If Terrell Owens brings out the Sharpie this season, he can sign a penalty flag with the football.
League officials told a group of media at Reliant Stadium Friday afternoon the NFL would begin to crack down on choreographed celebrations with fines and 15-yard unsportsmanlike conduct penalties.
Individual players dancing after touchdowns are safe under the rule, but they better not find a partner.
"They want spontaneous stuff," umpire Garth DeFelice told the media. "Players keep thinking of new and better ways to do things. They've fined them in the past, now they're going to penalize the team 15 yards."
DeFelice was on the field last season when Saints wide receiver Joe Horn pulled a cell phone from under the goal post and acted like he was making a call. Horn was fined for his actions.
Players will not be penalized for spontaneous celebrations on the field or sidelines, including leaping into the stands. The team however will be flagged if another player joins his teammate.
DeFelice and two other officials showed a video to the media and answered questions for about half an hour.
The NFL will institute several rule changes and "points of emphasis" beginning in the first week of the preseason.

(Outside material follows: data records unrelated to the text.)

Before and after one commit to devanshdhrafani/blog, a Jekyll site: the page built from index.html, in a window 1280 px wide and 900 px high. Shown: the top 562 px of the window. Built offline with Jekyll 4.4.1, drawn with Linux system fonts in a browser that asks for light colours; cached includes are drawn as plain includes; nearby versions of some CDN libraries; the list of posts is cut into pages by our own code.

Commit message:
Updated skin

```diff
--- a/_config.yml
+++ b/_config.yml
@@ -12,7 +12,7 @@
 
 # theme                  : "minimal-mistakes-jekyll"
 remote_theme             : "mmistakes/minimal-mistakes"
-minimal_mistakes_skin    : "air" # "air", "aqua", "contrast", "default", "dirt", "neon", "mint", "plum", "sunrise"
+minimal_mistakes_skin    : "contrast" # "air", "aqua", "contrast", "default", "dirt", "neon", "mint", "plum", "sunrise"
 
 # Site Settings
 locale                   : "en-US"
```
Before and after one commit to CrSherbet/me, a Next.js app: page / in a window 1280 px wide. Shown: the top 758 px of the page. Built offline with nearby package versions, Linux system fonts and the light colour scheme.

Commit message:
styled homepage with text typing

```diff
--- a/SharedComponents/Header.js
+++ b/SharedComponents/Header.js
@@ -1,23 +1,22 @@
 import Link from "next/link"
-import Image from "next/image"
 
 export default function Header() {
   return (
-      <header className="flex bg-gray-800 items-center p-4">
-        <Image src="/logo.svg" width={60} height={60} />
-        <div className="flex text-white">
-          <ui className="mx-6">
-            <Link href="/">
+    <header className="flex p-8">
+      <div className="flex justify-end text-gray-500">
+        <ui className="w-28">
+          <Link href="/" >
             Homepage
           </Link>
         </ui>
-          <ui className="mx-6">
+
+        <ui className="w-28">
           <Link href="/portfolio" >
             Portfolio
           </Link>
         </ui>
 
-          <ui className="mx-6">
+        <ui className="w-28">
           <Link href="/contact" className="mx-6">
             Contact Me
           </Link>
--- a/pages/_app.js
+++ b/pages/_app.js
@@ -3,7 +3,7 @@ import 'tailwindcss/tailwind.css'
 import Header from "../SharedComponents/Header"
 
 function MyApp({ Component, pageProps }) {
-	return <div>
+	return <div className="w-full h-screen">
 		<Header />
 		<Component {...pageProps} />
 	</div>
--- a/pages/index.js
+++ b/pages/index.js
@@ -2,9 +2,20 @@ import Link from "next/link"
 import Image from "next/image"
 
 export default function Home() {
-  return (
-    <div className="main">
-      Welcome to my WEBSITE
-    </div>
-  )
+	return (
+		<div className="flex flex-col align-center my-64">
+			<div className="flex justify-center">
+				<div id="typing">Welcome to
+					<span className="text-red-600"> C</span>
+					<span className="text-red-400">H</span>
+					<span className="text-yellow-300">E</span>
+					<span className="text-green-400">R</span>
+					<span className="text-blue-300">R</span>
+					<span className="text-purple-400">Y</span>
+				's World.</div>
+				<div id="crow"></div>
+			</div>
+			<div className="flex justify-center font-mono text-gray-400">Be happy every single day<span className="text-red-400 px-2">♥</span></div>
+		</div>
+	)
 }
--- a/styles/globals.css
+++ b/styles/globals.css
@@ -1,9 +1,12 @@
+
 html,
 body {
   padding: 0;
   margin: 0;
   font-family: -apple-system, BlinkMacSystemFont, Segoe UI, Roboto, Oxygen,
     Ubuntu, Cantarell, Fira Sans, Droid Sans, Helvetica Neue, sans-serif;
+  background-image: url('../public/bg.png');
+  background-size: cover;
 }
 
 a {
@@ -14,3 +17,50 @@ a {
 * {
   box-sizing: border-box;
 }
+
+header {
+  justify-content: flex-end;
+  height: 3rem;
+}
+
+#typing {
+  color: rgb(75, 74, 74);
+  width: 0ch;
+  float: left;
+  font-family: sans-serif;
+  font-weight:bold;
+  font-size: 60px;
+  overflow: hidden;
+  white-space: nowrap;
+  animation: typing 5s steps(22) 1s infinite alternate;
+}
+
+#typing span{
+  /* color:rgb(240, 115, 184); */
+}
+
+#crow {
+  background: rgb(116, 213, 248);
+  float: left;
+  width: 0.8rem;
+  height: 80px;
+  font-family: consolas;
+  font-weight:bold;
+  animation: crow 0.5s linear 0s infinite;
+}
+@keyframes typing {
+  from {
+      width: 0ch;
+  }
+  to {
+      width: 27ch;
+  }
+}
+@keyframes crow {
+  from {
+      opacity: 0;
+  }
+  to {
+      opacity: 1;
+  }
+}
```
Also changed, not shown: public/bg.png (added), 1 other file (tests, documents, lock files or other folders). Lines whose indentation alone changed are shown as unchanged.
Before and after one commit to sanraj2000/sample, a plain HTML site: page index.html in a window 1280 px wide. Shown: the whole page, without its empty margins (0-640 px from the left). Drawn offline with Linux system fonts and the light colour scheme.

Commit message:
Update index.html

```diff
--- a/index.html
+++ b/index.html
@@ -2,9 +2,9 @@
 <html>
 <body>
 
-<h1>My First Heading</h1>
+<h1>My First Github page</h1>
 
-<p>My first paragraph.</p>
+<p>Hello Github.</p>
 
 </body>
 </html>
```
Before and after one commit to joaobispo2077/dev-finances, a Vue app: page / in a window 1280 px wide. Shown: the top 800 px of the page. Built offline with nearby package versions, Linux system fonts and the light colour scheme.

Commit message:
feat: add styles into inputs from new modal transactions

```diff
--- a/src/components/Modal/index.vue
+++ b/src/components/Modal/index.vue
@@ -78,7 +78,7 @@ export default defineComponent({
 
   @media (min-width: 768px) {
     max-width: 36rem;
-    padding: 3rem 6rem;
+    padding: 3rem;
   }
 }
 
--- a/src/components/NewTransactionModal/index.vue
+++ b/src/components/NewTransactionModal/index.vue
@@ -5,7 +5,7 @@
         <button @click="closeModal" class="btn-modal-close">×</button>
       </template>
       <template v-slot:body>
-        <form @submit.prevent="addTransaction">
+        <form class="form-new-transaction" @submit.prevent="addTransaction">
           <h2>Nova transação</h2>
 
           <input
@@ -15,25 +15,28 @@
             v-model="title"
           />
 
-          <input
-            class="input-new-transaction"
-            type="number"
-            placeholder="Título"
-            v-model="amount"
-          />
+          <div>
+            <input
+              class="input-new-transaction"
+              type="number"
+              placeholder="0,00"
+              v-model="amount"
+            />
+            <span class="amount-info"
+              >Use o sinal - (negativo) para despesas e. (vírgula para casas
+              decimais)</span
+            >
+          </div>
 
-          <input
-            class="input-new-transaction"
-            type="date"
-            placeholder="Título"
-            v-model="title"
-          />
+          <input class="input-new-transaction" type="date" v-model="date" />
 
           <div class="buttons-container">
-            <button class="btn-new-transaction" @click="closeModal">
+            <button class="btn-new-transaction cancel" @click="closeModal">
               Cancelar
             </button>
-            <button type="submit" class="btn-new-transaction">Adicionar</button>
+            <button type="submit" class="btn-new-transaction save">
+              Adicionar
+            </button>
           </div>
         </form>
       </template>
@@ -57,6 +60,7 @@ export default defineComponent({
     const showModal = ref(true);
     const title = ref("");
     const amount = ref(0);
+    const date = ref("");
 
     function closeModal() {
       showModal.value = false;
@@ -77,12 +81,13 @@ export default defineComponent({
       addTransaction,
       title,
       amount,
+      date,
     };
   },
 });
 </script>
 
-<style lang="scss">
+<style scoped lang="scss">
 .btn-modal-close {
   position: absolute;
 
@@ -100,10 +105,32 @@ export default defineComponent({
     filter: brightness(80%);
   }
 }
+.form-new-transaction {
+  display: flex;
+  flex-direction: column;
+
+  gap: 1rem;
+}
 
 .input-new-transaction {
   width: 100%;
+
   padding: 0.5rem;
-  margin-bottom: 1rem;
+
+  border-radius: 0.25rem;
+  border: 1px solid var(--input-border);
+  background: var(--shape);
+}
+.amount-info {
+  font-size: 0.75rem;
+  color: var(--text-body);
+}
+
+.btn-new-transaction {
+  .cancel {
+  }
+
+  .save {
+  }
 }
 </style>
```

Beginning this season defensive backs especially will be under more scrutiny. Any contact beyond the five-yards from the line of scrimmage will result in a five-yard illegal contact penalty. Jersey grabs will also be flagged, even if the quarterback is out of the pocket or if the ball is thrown to the opposite side of the field.
Defensive players are allowed to touch receivers outside beyond the line of scrimmage, but only in self-defense.
DeFelice described the action like taking a charge in basketball – a player has a right to his own space, but cannot initiate contact after the initial impact with a receiver.
Defensive holding was marked as a point of emphasis prior to last season. As a result, 31 more penalties were called than in 2002.
Rule changes in 2004 include rewarding a coach with an extra challenge if he is successful on two reviews and has a time out left. Coaches can also call timeouts from the sideline.
Last season 66 of 255 challenges were reversed.
Coaches will also have more options when it comes to taking penalty yardage.
Penalty yards from kickoffs, onside kicks and free kicks can now be added to the end of the return. Penalty yards resulting from unsportsmanlike conduct penalties on a fumble or lateral recovery can also be added to the end of the play.
In 2004, all kicks will go dead when the ball hits the ground in the end zone whether or not it is touched by a defensive player.
Coaches can also request a free kick if a safety occurs at the end of a half. The kick will be an un-timed down.
By far the most concern has arisen from the added focus on defensive backs and illegal contact, but DeFelice said players will recovery. He also said to expect plenty of calls early in the season.
"These guys are great athletes," he said. "They will adapt."